On Wednesday, the state of North Dakota joined several power cooperatives in filing a lawsuit against the Attorney General of the neighboring state of Minnesota over Minnesota's restrictions on emissions from out-of-state electricity generators. The law involved in the controversy, Minnesota’s Next Generation Energy Act (NGEA), was passed by the state legislature and signed into law by then-Governor Tim Pawlenty in 2007.
With public acceptance of the theory of manmade global warming steadily waning, a new book that exposes the shoddy “science” peddled by the UN’s Intergovernmental Panel on Climate Change (IPCC) is offering further proof that there is little reason to give credence to the “doomsday” threats issued by globalists and environmental extremists. The IPCC has been troubled by a series of scandals in recent years, several of which center directly on its chairman — Rajendra Pachauri — who received (on behalf of the IPCC) the Nobel Prize with former Vice President Al Gore in 2007. In the aftermath of the “Climategate” revelations, which raised fundamental questions about the "scientific" character of the entire theory of manmade global warming, a series of less memorable, but still highly significant, scandals erupted under Pachauri’s leadership at the IPCC. A debacle that was quickly named “Glaciergate” involved one of the more bizarre examples of the IPCC allegedly playing “fast and loose” with the facts. As reported for The New American in January 2010, “Glaciergate” involved claims in the supposedly-definitive scientific assessment of the Fourth Assessment Report of the IPCC regarding the Himalayan glaciers that were not substantiated by science. Pachauri ultimately had to concede that the claim the glaciers would simply melt away by 2035 was “a regrettable error” and that “the whole paragraph, I mean the entire section is wrong.”

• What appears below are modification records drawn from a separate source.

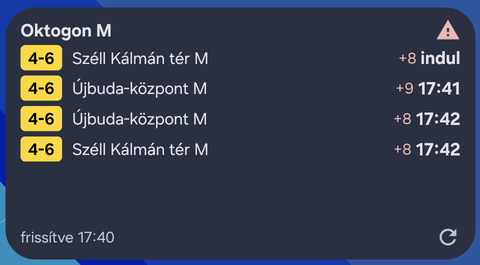
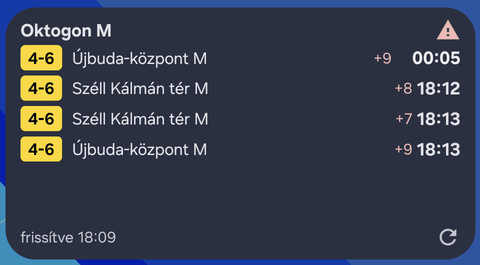
fix(widget): theme-aware countdown color and a clear message when data is stale

diff --git a/android/app/src/main/kotlin/hu/seyuyo/indulj/widget/DeparturesWidget.kt b/android/app/src/main/kotlin/hu/seyuyo/indulj/widget/DeparturesWidget.kt
@@ -142,7 +142,7 @@ private fun Ready(
     }
 
     if (rows.isEmpty()) {
-      Text("Nincs indulás 60 percen belül", style = TextStyle(color = dim, fontSize = 13.sp))
+      Text(WidgetDisplay.emptyMessage(s, nowMs), style = TextStyle(color = dim, fontSize = 13.sp))
     } else {
       rows.take(if (medium) 4 else 1).forEachIndexed { i, d ->
         val time =
@@ -210,7 +210,7 @@ private fun DepartureRow(context: Context, d: WidgetDeparture, time: RowTime, st
     when (time) {
       is RowTime.Absolute -> Text(time.text, style = timeStyle)
       RowTime.Departing -> Text("indul", style = timeStyle)
-      is RowTime.Countdown -> Countdown(context, time.remainingMs, text)
+      is RowTime.Countdown -> Countdown(context, time.remainingMs)
     }
   }
 }
@@ -221,25 +221,16 @@ private fun DepartureRow(context: Context, d: WidgetDeparture, time: RowTime, st
  * vált (lásd redrawTimesMs a Dart oldalon).
  */
 @Composable
-private fun Countdown(context: Context, remainingMs: Long, color: ColorProvider) {
+private fun Countdown(context: Context, remainingMs: Long) {
   val views =
       RemoteViews(context.packageName, R.layout.widget_countdown).apply {
         setChronometer(R.id.countdown, SystemClock.elapsedRealtime() + remainingMs, null, true)
         setChronometerCountDown(R.id.countdown, true)
-        setTextColor(R.id.countdown, color.getColor(context).toArgbInt())
       }
   // Fix szélesség: e nélkül a beágyazott nézet kiszorítja a célállomást.
   // A 60 percen belüli „MM:SS" ebbe belefér.
   AndroidRemoteViews(views, modifier = GlanceModifier.width(52.dp))
 }
-
-private fun Color.toArgbInt(): Int =
-    android.graphics.Color.argb(
-        (alpha * 255).toInt(),
-        (red * 255).toInt(),
-        (green * 255).toInt(),
-        (blue * 255).toInt(),
-    )
 
 @Composable
 private fun Message(text: String, refresh: androidx.glance.action.Action?) {

diff --git a/android/app/src/test/kotlin/hu/seyuyo/indulj/widget/SnapshotReaderTest.kt b/android/app/src/test/kotlin/hu/seyuyo/indulj/widget/SnapshotReaderTest.kt
@@ -156,4 +156,21 @@ class SnapshotReaderTest {
     val time = WidgetDisplay.firstRowTime(far, s, t0 + 1200)
     assertTrue(time is RowTime.Absolute)
   }
+
+  @Test
+  fun `empty message distinguishes no departures from old data`() {
+    val empty = ready("empty")
+    assertEquals("Nincs indulás 60 percen belül", WidgetDisplay.emptyMessage(empty, t0))
+    // Minden sor elment, és az adat elavult: nem „nincs indulás".
+    val normal = ready("normal")
+    assertEquals(
+        "Nincs friss adat – koppints a ⟳-ra",
+        WidgetDisplay.emptyMessage(normal, normal.fetchedAtMs + 25 * minute),
+    )
+    val offline = ready("error_network")
+    assertEquals(
+        "Nincs friss adat – koppints a ⟳-ra",
+        WidgetDisplay.emptyMessage(offline, offline.fetchedAtMs + 10 * minute),
+    )
+  }
 }

diff --git a/android/app/src/main/kotlin/hu/seyuyo/indulj/widget/SnapshotReader.kt b/android/app/src/main/kotlin/hu/seyuyo/indulj/widget/SnapshotReader.kt
@@ -131,6 +131,17 @@ object WidgetDisplay {
 
   private const val COUNTDOWN_WINDOW_MS = 60 * 60 * 1000L
 
+  /**
+   * Üres lista szövege. Ha csak azért nincs sor, mert mind elment (régi
+   * adat), az nem „nincs indulás", hanem „nincs friss adat".
+   */
+  fun emptyMessage(s: WidgetSnapshot, nowMs: Long): String =
+      if (s.departures.isNotEmpty() && (isStale(s, nowMs) || s.error != null)) {
+        "Nincs friss adat – koppints a ⟳-ra"
+      } else {
+        "Nincs indulás 60 percen belül"
+      }
+
   /** UTC epoch ms → helyi „HH:mm". */
   fun formatTime(utcMs: Long, zone: TimeZone = TimeZone.getDefault()): String {
     val cal = Calendar.getInstance(zone).apply { timeInMillis = utcMs }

Operation “Fast and Furious” — the scandalous sale of thousands of weapons to Mexican drug lords with the complicity of President Obama’s Bureau of Alcohol, Tobacco, Firearms, and Explosives (still known as ATF) — is now being used as an excuse for further governmental interference in the rights of American citizens to keep and bear arms. Rather than blaming the ineptitude of a federal agency run amok, Sen. Dianne Feinstein (D.-Calif.) declares that the fundamental problem exposed by the “Fast and Furious” debacle is, in fact, that “anyone can walk in and buy anything” when it comes to firearms. As reported by CNSNews, Sen. Feinstein does not blame the Obama administration for the scandal of foreign drug cartels being armed as a result of the deliberate policy decisions of highly-placed government officials; instead, she blames the existence of almost-vestigial rights of Americans under the Bill of Rights: “This is a deep concern for me. I know others disagree, but we have very lax laws when it comes to guns,” Feinstein, an advocate of gun control, said during Tuesday's hearing of the Senate Judiciary Subcommittee on Crime and Terrorism. “My concern, Mr. Chairman, is that there’s been a lot said about Fast and Furious, and perhaps mistakes were made,” Feinstein said. “But I think this hunt for blame doesn’t really speak about the problem. And the problem is, anybody can walk in and buy anything.”